Anyone could have done that...!

human factors safety Dec 22, 2015

But if they could, why didn't they?

Whilst reading the latest edition of 'The Ergonomist' I came across an article describing the problem that Columbus faced when he was trying to explain a concept of 'uncommon sense' to the courtiers of the time. The story goes along the lines that he was challenged that anyone could have sailed West and found the New World. His reply was that "finding the New World was as simple as standing an egg on its point" and challenged the courtiers to demonstrate this. Of course, none of them could despite much trying. Columbus then stood up, grabbed an egg, hit the pointed end of the floor to make an indentation and then stood the egg on its end! The courtiers immediately shouted "anyone could have done that!", which Columbus replied with "Yes, but I had to show you how it could could be done".

"Common sense" is only common to those who have been exposed to the idea or activity at hand, and even when ideas which we would consider sensible, they are still not common sense within communities which we would have thought should have done. Consider that 33% of students in their first year of college in the US who were part of a specific study believed that vision worked by sending out 'beams of light from their eyes (à la Superman) and seeing what was there'... (You Are Not So Smart - Common Sense 9:30) This is despite them going through normal primary and secondary education which would have involved the description of how the eyes worked! This is well known subject - extramission theory
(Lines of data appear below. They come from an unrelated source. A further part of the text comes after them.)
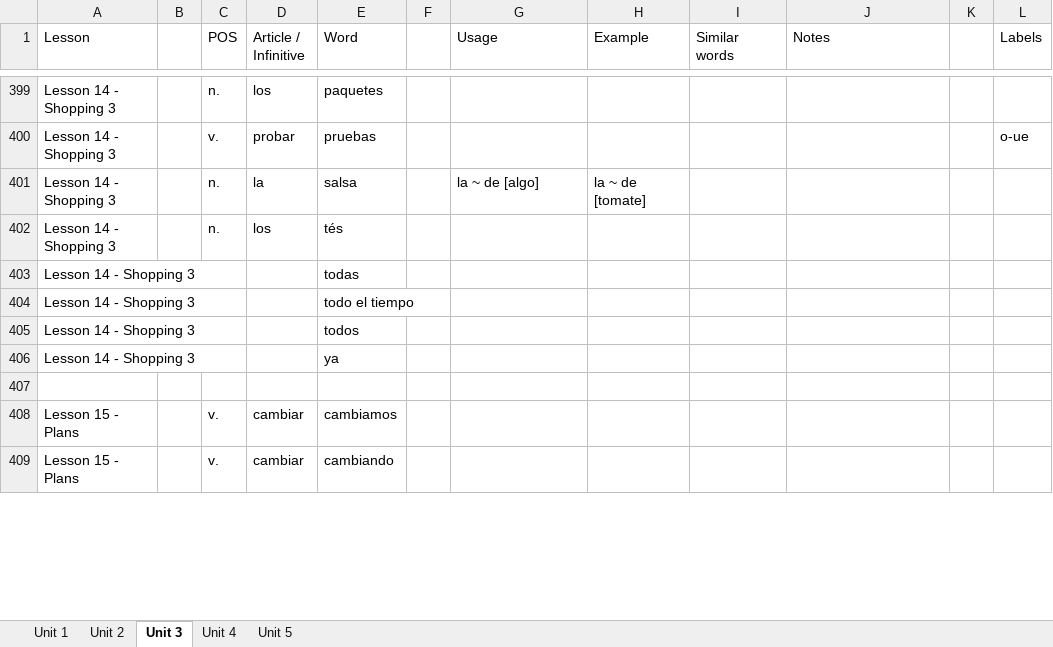
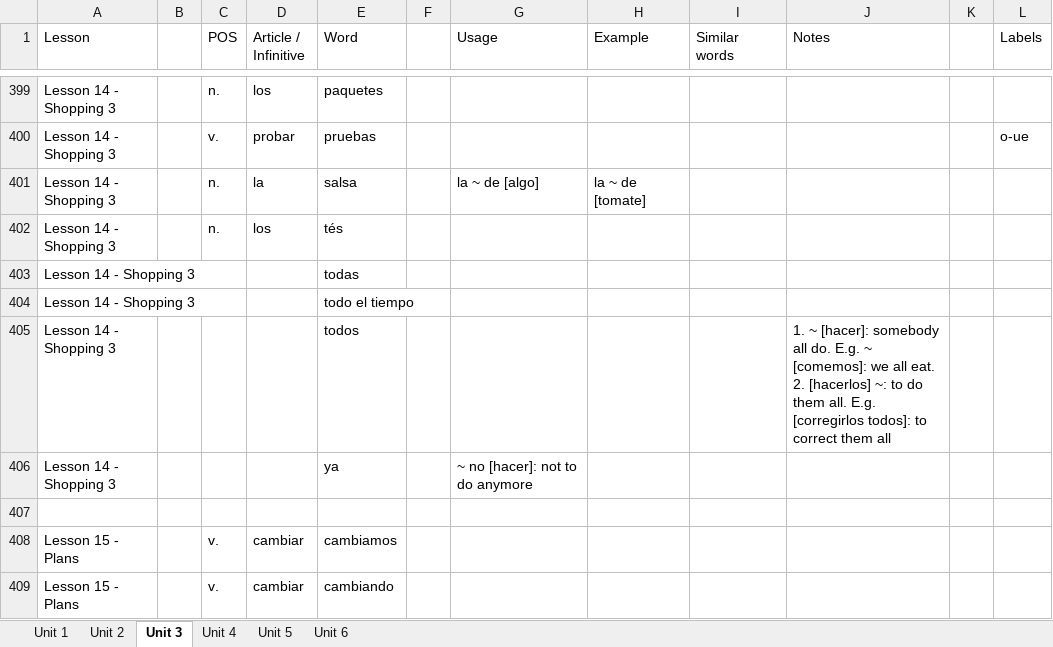
Before and after one commit to Chunngai/duolingo-words-extracter, an Excel workbook: es_words.xlsx, sheet Unit 3, drawn as a sheet; only a part is shown, gaps mark what is left out; values as stored, in another font and other column widths than the file's, no borders; ↵ is a line break in a cell; the diff covers the shown part only; the diff names each change by its address in the sheet, - before the commit and + after, or states it on an @@ line.

```diff
--- a/es_words.xlsx (sheet Unit 3)
+++ b/es_words.xlsx (sheet Unit 3)
+sheet tab: Unit 6
-J405 (Notes): (empty)
+J405 (Notes): 1. ~ [hacer]: somebody all do. E.g. ~ [comemos]: we all eat. ↵ 2. [hacerlos] ~: to do them all. E.g. [corregirlos todos]: to correct them all
-G406 (Usage): (empty)
+G406 (Usage): ~ no [hacer]: not to do anymore
```
Also changed, not shown: 1 added row and 19 edited cells elsewhere in this sheet, sheet Unit 5, sheet Unit 2, sheet Unit 4, sheet Unit 1, ru_logs.xlsx, ru_words.xlsx, 4 other files.
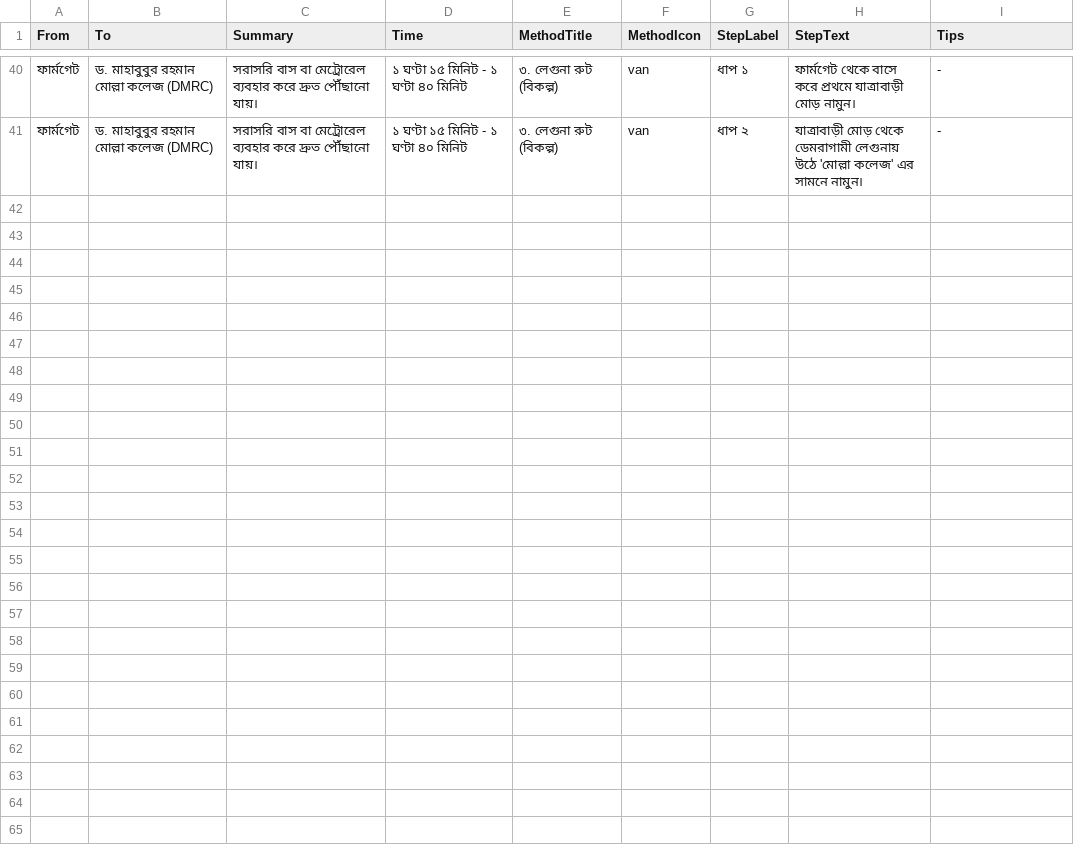
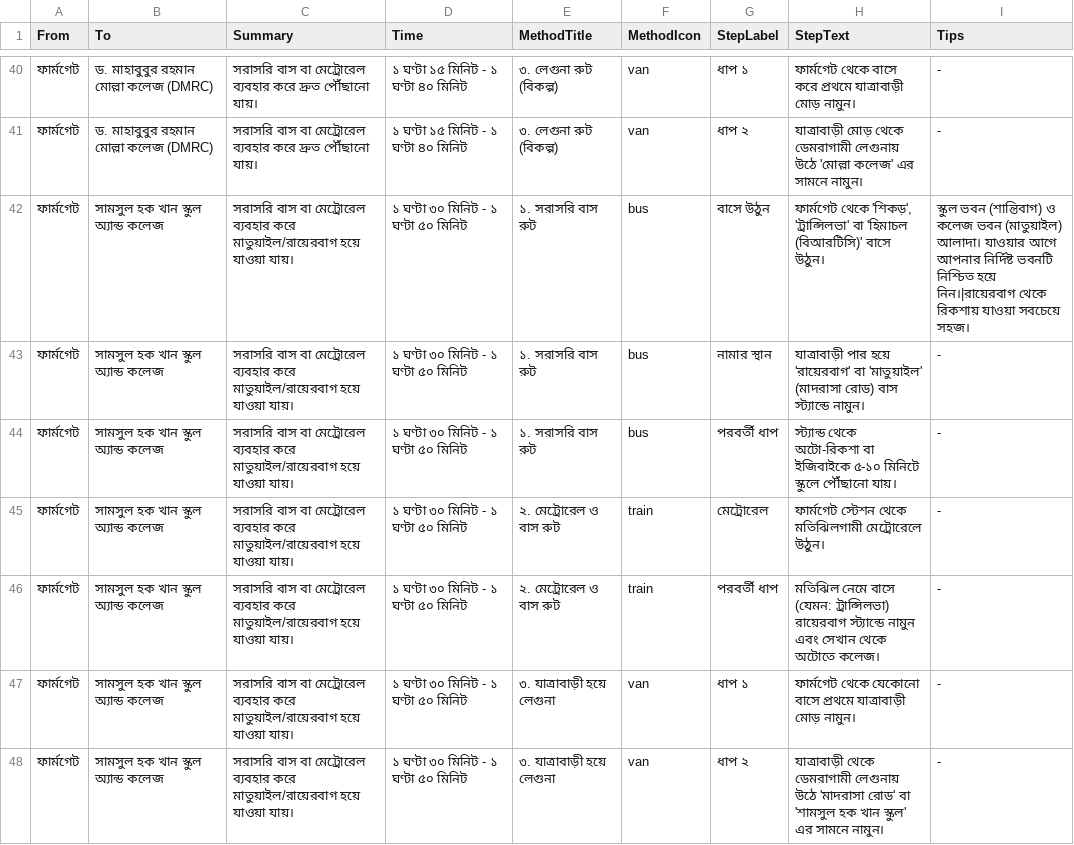
Before and after one commit to kingmizan/qssolve, a CSV file: result.csv, drawn as a sheet; only a part is shown, gaps mark what is left out; the diff names each change by its address in the sheet, - before the commit and + after, or states it on an @@ line.

Commit message:
Update result.csv

```diff
--- a/result.csv
+++ b/result.csv
+row 42: ফার্মগেট | সামসুল হক খান স্কুল অ্যান্ড কলেজ | সরাসরি বাস বা মেট্রোরেল ব্যবহার করে মাতুয়াইল/রায়েরবাগ হয়ে যাওয়া যায়। | ১ ঘণ্টা ৩০ মিনিট - ১ ঘণ্টা ৫০ মিনিট | ১. সরাসরি বাস রুট | bus | বাসে উঠুন | ফার্মগেট থেকে 'শিকড়', 'ট্রান্সিলভা' বা 'হিমাচল (বিআরটিসি)' বাসে উঠুন। | স্কুল ভবন (শান্তিবাগ) ও কলেজ ভবন (মাতুয়াইল) আলাদা। যাওয়ার আগে আপনার নির্দিষ্ট ভবনটি নিশ্চিত হয়ে নিন।|রায়েরবাগ থেকে রিকশায় যাওয়া সবচেয়ে সহজ।
+row 43: ফার্মগেট | সামসুল হক খান স্কুল অ্যান্ড কলেজ | সরাসরি বাস বা মেট্রোরেল ব্যবহার করে মাতুয়াইল/রায়েরবাগ হয়ে যাওয়া যায়। | ১ ঘণ্টা ৩০ মিনিট - ১ ঘণ্টা ৫০ মিনিট | ১. সরাসরি বাস রুট | bus | নামার স্থান | যাত্রাবাড়ী পার হয়ে 'রায়েরবাগ' বা 'মাতুয়াইল' (মাদরাসা রোড) বাস স্ট্যান্ডে নামুন। | -
+row 44: ফার্মগেট | সামসুল হক খান স্কুল অ্যান্ড কলেজ | সরাসরি বাস বা মেট্রোরেল ব্যবহার করে মাতুয়াইল/রায়েরবাগ হয়ে যাওয়া যায়। | ১ ঘণ্টা ৩০ মিনিট - ১ ঘণ্টা ৫০ মিনিট | ১. সরাসরি বাস রুট | bus | পরবর্তী ধাপ | স্ট্যান্ড থেকে অটো-রিকশা বা ইজিবাইকে ৫-১০ মিনিটে স্কুলে পৌঁছানো যায়। | -
+row 45: ফার্মগেট | সামসুল হক খান স্কুল অ্যান্ড কলেজ | সরাসরি বাস বা মেট্রোরেল ব্যবহার করে মাতুয়াইল/রায়েরবাগ হয়ে যাওয়া যায়। | ১ ঘণ্টা ৩০ মিনিট - ১ ঘণ্টা ৫০ মিনিট | ২. মেট্রোরেল ও বাস রুট | train | মেট্রোরেল | ফার্মগেট স্টেশন থেকে মতিঝিলগামী মেট্রোরেলে উঠুন। | -
+row 46: ফার্মগেট | সামসুল হক খান স্কুল অ্যান্ড কলেজ | সরাসরি বাস বা মেট্রোরেল ব্যবহার করে মাতুয়াইল/রায়েরবাগ হয়ে যাওয়া যায়। | ১ ঘণ্টা ৩০ মিনিট - ১ ঘণ্টা ৫০ মিনিট | ২. মেট্রোরেল ও বাস রুট | train | পরবর্তী ধাপ | মতিঝিল নেমে বাসে (যেমন: ট্রান্সিলভা) রায়েরবাগ স্ট্যান্ডে নামুন এবং সেখান থেকে অটোতে কলেজ। | -
+row 47: ফার্মগেট | সামসুল হক খান স্কুল অ্যান্ড কলেজ | সরাসরি বাস বা মেট্রোরেল ব্যবহার করে মাতুয়াইল/রায়েরবাগ হয়ে যাওয়া যায়। | ১ ঘণ্টা ৩০ মিনিট - ১ ঘণ্টা ৫০ মিনিট | ৩. যাত্রাবাড়ী হয়ে লেগুনা | van | ধাপ ১ | ফার্মগেট থেকে যেকোনো বাসে প্রথমে যাত্রাবাড়ী মোড় নামুন। | -
+row 48: ফার্মগেট | সামসুল হক খান স্কুল অ্যান্ড কলেজ | সরাসরি বাস বা মেট্রোরেল ব্যবহার করে মাতুয়াইল/রায়েরবাগ হয়ে যাওয়া যায়। | ১ ঘণ্টা ৩০ মিনিট - ১ ঘণ্টা ৫০ মিনিট | ৩. যাত্রাবাড়ী হয়ে লেগুনা | van | ধাপ ২ | যাত্রাবাড়ী থেকে ডেমরাগামী লেগুনায় উঠে 'মাদরাসা রোড' বা 'শামসুল হক খান স্কুল' এর সামনে নামুন। | -
```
Now consider the situation where it is obvious to you what needs to be done, or should have been done. Had you been exposed to similar situations before and learned something new? That makes up your new 'common sense' and you can see why something is so.

What about the difficulty in trying to explain to a potential client why your idea of training or coaching is needed in their situation given the evidence you have seen. A normal response might be "that's obvious / common sense, why would I need to bring you in to tell me what I already know and solve it for me?" A less than polite response might be, if it is that obvious, why isn't anyone doing it? Or why are they still doing the 'wrong' thing and not being effective or safe?

When solving problems for other people, we need to be cognisant of their viewpoint and their knowledge, otherwise we may fall into the same "its common sense" trap.